-- Work order --
In the copy, keep every word of the data below and none of its pictures.

(Source data begins)

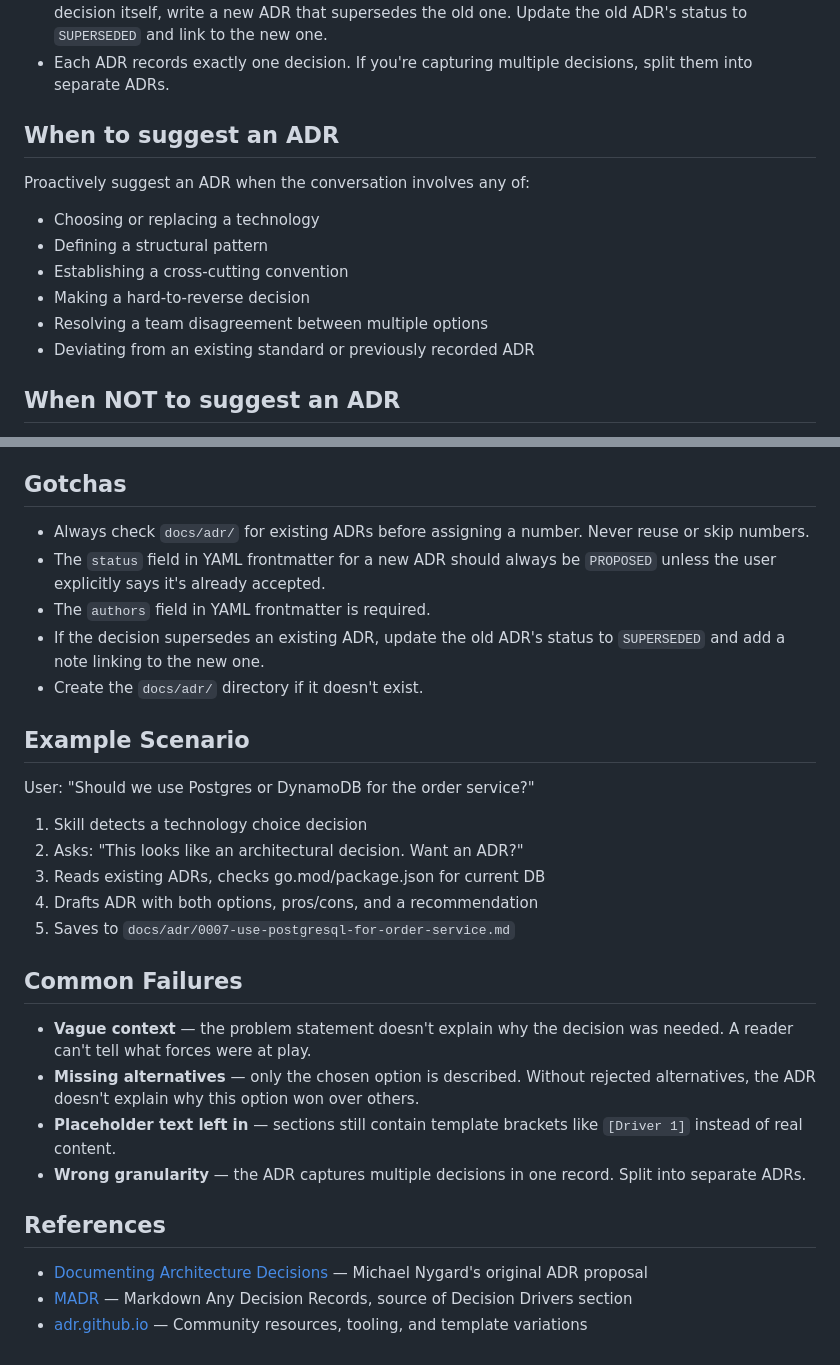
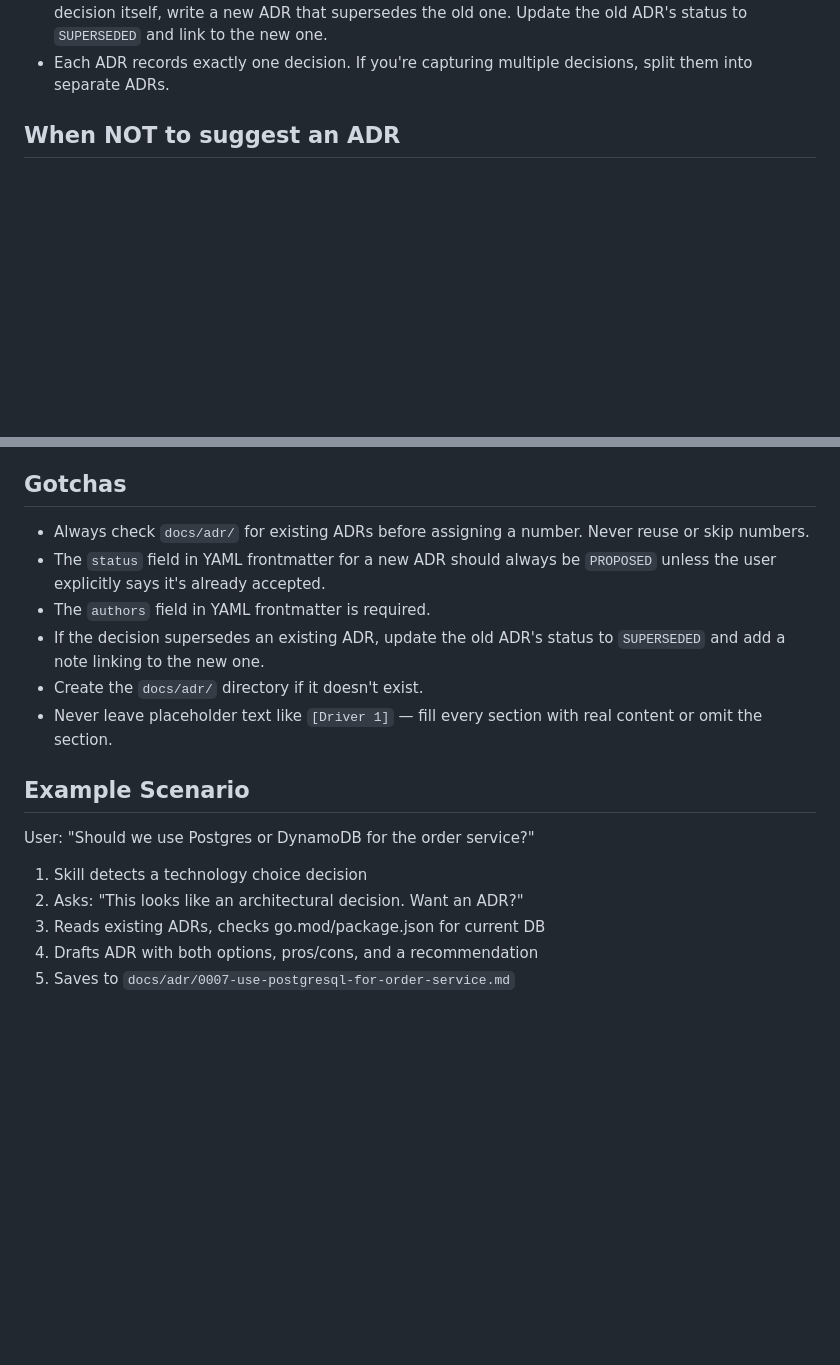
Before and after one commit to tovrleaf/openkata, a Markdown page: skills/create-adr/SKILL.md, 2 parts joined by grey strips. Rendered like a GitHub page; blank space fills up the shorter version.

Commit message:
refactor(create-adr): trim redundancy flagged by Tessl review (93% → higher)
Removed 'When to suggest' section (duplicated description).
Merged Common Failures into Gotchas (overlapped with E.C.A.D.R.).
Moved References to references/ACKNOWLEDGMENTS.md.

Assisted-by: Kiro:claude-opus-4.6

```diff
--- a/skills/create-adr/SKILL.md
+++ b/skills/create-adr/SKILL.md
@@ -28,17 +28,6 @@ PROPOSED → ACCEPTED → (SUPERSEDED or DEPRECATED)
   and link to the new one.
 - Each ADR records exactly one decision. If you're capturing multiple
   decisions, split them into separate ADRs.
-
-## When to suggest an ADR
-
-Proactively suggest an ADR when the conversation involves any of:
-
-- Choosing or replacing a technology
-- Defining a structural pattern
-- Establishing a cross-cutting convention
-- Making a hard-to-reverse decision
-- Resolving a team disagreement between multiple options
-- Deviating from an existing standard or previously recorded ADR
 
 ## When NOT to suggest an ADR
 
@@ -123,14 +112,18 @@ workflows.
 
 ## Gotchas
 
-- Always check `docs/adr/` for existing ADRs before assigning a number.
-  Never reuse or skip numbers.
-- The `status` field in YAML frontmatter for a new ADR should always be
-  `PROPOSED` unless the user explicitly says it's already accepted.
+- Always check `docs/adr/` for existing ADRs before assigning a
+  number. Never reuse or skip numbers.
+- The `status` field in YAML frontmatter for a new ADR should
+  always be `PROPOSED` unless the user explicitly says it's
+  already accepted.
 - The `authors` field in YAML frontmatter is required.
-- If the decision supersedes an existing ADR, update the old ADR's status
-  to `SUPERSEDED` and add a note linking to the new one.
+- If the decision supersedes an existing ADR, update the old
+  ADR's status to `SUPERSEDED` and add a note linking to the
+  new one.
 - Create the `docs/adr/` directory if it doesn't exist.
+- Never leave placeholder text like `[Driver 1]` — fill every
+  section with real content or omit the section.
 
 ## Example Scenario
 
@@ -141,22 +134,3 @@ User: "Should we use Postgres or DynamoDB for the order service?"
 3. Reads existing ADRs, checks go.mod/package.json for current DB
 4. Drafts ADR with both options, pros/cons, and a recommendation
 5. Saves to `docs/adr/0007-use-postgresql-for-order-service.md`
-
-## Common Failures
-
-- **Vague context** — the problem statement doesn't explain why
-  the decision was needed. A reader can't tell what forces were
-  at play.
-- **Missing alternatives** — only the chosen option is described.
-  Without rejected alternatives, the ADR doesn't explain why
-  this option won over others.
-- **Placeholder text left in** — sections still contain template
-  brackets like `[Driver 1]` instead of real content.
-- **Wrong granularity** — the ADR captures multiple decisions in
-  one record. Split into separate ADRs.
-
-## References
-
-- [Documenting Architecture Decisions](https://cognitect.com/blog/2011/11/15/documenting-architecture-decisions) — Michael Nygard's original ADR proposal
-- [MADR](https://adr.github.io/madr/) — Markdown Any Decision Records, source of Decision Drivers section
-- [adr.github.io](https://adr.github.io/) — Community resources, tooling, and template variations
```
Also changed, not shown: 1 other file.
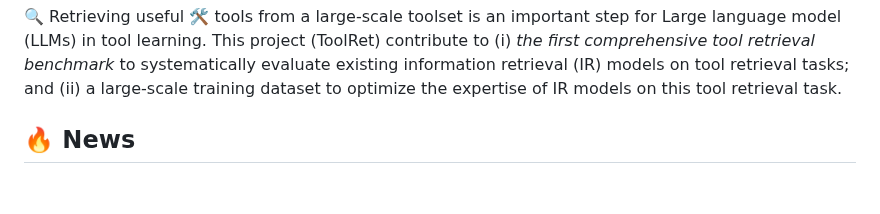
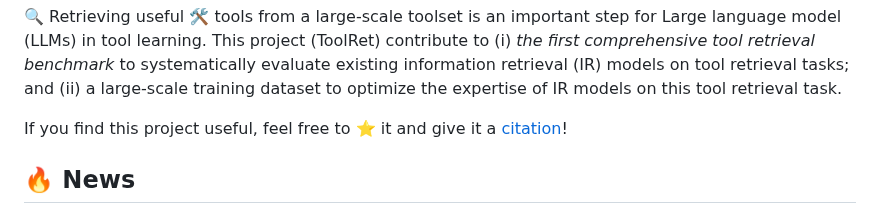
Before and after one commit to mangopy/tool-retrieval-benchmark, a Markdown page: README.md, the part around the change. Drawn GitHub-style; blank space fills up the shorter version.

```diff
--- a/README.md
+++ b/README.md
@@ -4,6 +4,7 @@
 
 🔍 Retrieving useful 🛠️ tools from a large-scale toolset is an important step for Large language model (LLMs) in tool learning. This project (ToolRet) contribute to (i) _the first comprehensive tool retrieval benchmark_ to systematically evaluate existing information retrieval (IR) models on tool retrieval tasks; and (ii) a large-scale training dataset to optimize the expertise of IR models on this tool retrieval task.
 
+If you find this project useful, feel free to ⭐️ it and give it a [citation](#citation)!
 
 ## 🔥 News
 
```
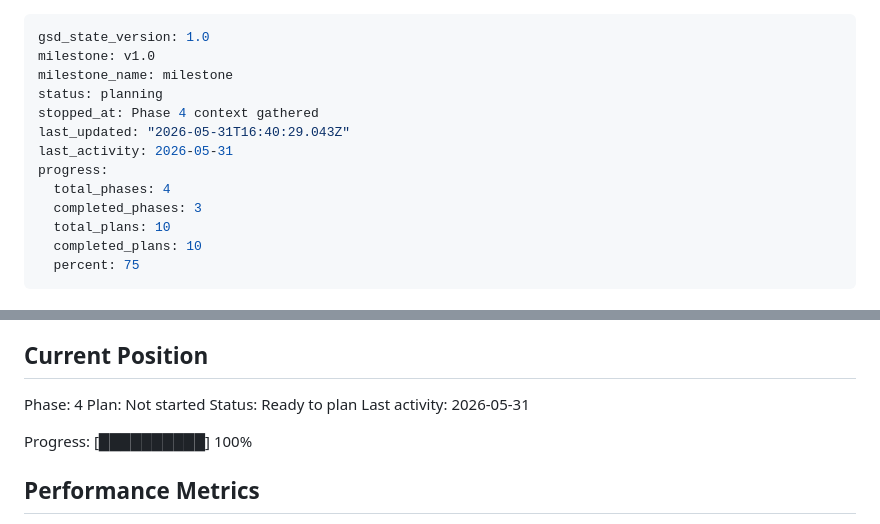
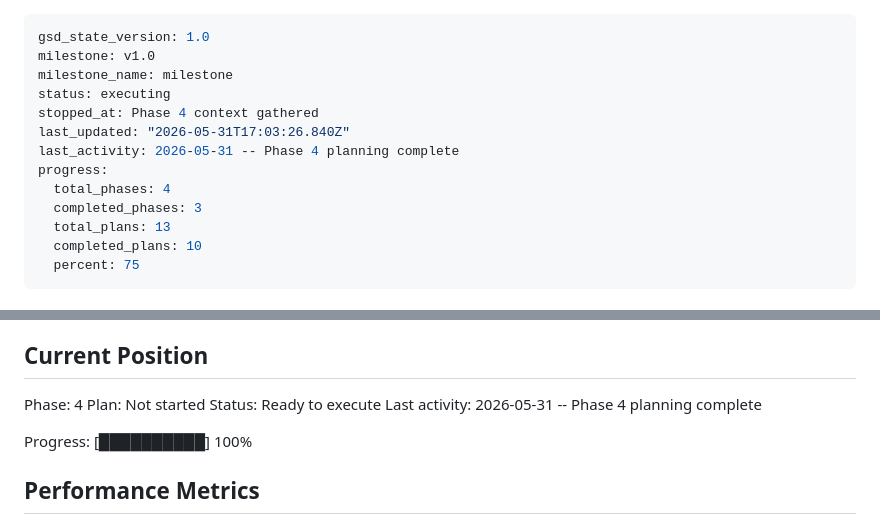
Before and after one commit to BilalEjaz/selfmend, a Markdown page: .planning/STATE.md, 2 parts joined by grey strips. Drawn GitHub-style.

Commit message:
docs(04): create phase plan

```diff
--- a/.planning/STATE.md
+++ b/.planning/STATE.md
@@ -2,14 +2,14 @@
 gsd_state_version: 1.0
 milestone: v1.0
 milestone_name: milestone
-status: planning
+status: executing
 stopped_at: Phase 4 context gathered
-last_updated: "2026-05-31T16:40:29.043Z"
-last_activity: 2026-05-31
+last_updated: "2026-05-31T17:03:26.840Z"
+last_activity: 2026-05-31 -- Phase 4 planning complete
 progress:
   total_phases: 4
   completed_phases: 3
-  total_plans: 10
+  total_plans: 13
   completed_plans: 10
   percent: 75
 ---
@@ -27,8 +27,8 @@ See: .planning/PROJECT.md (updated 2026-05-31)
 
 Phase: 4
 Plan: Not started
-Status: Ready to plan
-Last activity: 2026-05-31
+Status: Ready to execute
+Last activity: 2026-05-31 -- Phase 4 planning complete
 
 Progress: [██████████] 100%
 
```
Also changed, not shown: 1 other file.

(Source data ends)

-- Final answer --
Before and after one commit to tovrleaf/openkata, a Markdown page: skills/create-adr/SKILL.md, 2 parts joined by grey strips. Rendered like a GitHub page; blank space fills up the shorter version.

Commit message:
refactor(create-adr): trim redundancy flagged by Tessl review (93% → higher)
Removed 'When to suggest' section (duplicated description).
Merged Common Failures into Gotchas (overlapped with E.C.A.D.R.).
Moved References to references/ACKNOWLEDGMENTS.md.

Assisted-by: Kiro:claude-opus-4.6

```diff
--- a/skills/create-adr/SKILL.md
+++ b/skills/create-adr/SKILL.md
@@ -28,17 +28,6 @@ PROPOSED → ACCEPTED → (SUPERSEDED or DEPRECATED)
   and link to the new one.
 - Each ADR records exactly one decision. If you're capturing multiple
   decisions, split them into separate ADRs.
-
-## When to suggest an ADR
-
-Proactively suggest an ADR when the conversation involves any of:
-
-- Choosing or replacing a technology
-- Defining a structural pattern
-- Establishing a cross-cutting convention
-- Making a hard-to-reverse decision
-- Resolving a team disagreement between multiple options
-- Deviating from an existing standard or previously recorded ADR
 
 ## When NOT to suggest an ADR
 
@@ -123,14 +112,18 @@ workflows.
 
 ## Gotchas
 
-- Always check `docs/adr/` for existing ADRs before assigning a number.
-  Never reuse or skip numbers.
-- The `status` field in YAML frontmatter for a new ADR should always be
-  `PROPOSED` unless the user explicitly says it's already accepted.
+- Always check `docs/adr/` for existing ADRs before assigning a
+  number. Never reuse or skip numbers.
+- The `status` field in YAML frontmatter for a new ADR should
+  always be `PROPOSED` unless the user explicitly says it's
+  already accepted.
 - The `authors` field in YAML frontmatter is required.
-- If the decision supersedes an existing ADR, update the old ADR's status
-  to `SUPERSEDED` and add a note linking to the new one.
+- If the decision supersedes an existing ADR, update the old
+  ADR's status to `SUPERSEDED` and add a note linking to the
+  new one.
 - Create the `docs/adr/` directory if it doesn't exist.
+- Never leave placeholder text like `[Driver 1]` — fill every
+  section with real content or omit the section.
 
 ## Example Scenario
 
@@ -141,22 +134,3 @@ User: "Should we use Postgres or DynamoDB for the order service?"
 3. Reads existing ADRs, checks go.mod/package.json for current DB
 4. Drafts ADR with both options, pros/cons, and a recommendation
 5. Saves to `docs/adr/0007-use-postgresql-for-order-service.md`
-
-## Common Failures
-
-- **Vague context** — the problem statement doesn't explain why
-  the decision was needed. A reader can't tell what forces were
-  at play.
-- **Missing alternatives** — only the chosen option is described.
-  Without rejected alternatives, the ADR doesn't explain why
-  this option won over others.
-- **Placeholder text left in** — sections still contain template
-  brackets like `[Driver 1]` instead of real content.
-- **Wrong granularity** — the ADR captures multiple decisions in
-  one record. Split into separate ADRs.
-
-## References
-
-- [Documenting Architecture Decisions](https://cognitect.com/blog/2011/11/15/documenting-architecture-decisions) — Michael Nygard's original ADR proposal
-- [MADR](https://adr.github.io/madr/) — Markdown Any Decision Records, source of Decision Drivers section
-- [adr.github.io](https://adr.github.io/) — Community resources, tooling, and template variations
```
Also changed, not shown: 1 other file.
Before and after one commit to mangopy/tool-retrieval-benchmark, a Markdown page: README.md, the part around the change. Drawn GitHub-style; blank space fills up the shorter version.

```diff
--- a/README.md
+++ b/README.md
@@ -4,6 +4,7 @@
 
 🔍 Retrieving useful 🛠️ tools from a large-scale toolset is an important step for Large language model (LLMs) in tool learning. This project (ToolRet) contribute to (i) _the first comprehensive tool retrieval benchmark_ to systematically evaluate existing information retrieval (IR) models on tool retrieval tasks; and (ii) a large-scale training dataset to optimize the expertise of IR models on this tool retrieval task.
 
+If you find this project useful, feel free to ⭐️ it and give it a [citation](#citation)!
 
 ## 🔥 News
 
```
Before and after one commit to BilalEjaz/selfmend, a Markdown page: .planning/STATE.md, 2 parts joined by grey strips. Drawn GitHub-style.

Commit message:
docs(04): create phase plan

```diff
--- a/.planning/STATE.md
+++ b/.planning/STATE.md
@@ -2,14 +2,14 @@
 gsd_state_version: 1.0
 milestone: v1.0
 milestone_name: milestone
-status: planning
+status: executing
 stopped_at: Phase 4 context gathered
-last_updated: "2026-05-31T16:40:29.043Z"
-last_activity: 2026-05-31
+last_updated: "2026-05-31T17:03:26.840Z"
+last_activity: 2026-05-31 -- Phase 4 planning complete
 progress:
   total_phases: 4
   completed_phases: 3
-  total_plans: 10
+  total_plans: 13
   completed_plans: 10
   percent: 75
 ---
@@ -27,8 +27,8 @@ See: .planning/PROJECT.md (updated 2026-05-31)
 
 Phase: 4
 Plan: Not started
-Status: Ready to plan
-Last activity: 2026-05-31
+Status: Ready to execute
+Last activity: 2026-05-31 -- Phase 4 planning complete
 
 Progress: [██████████] 100%
 
```
Also changed, not shown: 1 other file.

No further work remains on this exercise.